# [Exercise instructions]
When the word "ledger" shows up in a line of the data below, copy that whole line.

┄┄┄┄┄┄┄┄┄┄

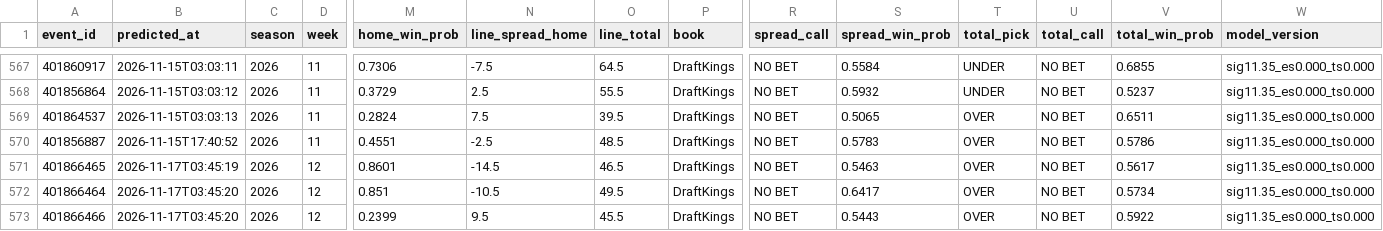
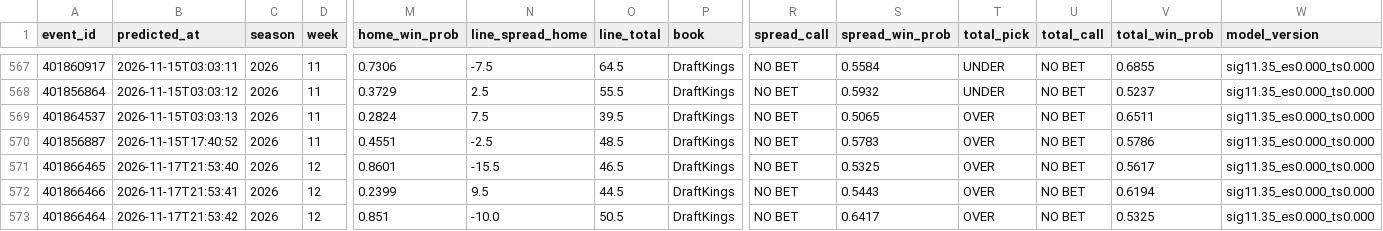
Before and after one commit to golfer1989/cfb-model, a CSV file: data/ledger.csv, drawn as a sheet; only a part is shown, gaps mark what is left out; removed rows and columns are numbered as before the commit, all else as after; rows hold the shown columns only; the diff names each change by its address in the sheet, - before the commit and + after, or states it on an @@ line.

```diff
--- a/data/ledger.csv
+++ b/data/ledger.csv
-B571 (predicted_at): 2026-11-17T03:45:19
+B571 (predicted_at): 2026-11-17T21:53:40
-N571 (line_spread_home): -14.5
+N571 (line_spread_home): -15.5
-S571 (spread_win_prob): 0.5463
+S571 (spread_win_prob): 0.5325
-row 572: 401866464 | 2026-11-17T03:45:20 | 2026 | 12 | 0.851 | -10.5 | 49.5 | DraftKings | NO BET | 0.6417 | OVER | NO BET | 0.5734 | sig11.35_es0.000_ts0.000
-B572 (predicted_at): 2026-11-17T03:45:20
+B572 (predicted_at): 2026-11-17T21:53:41
-O572 (line_total): 45.5
+O572 (line_total): 44.5
-V572 (total_win_prob): 0.5922
+V572 (total_win_prob): 0.6194
+row 573: 401866464 | 2026-11-17T21:53:42 | 2026 | 12 | 0.851 | -10.0 | 50.5 | DraftKings | NO BET | 0.6417 | OVER | NO BET | 0.5325 | sig11.35_es0.000_ts0.000
```
Also changed, not shown: data/backtest_preds.csv, data/real_games.csv, 8 other files.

┄┄┄┄┄┄┄┄┄┄

# [Problem solution]
Before and after one commit to golfer1989/cfb-model, a CSV file: data/ledger.csv, drawn as a sheet; only a part is shown, gaps mark what is left out; removed rows and columns are numbered as before the commit, all else as after; rows hold the shown columns only; the diff names each change by its address in the sheet, - before the commit and + after, or states it on an @@ line.
--- a/data/ledger.csv
+++ b/data/ledger.csv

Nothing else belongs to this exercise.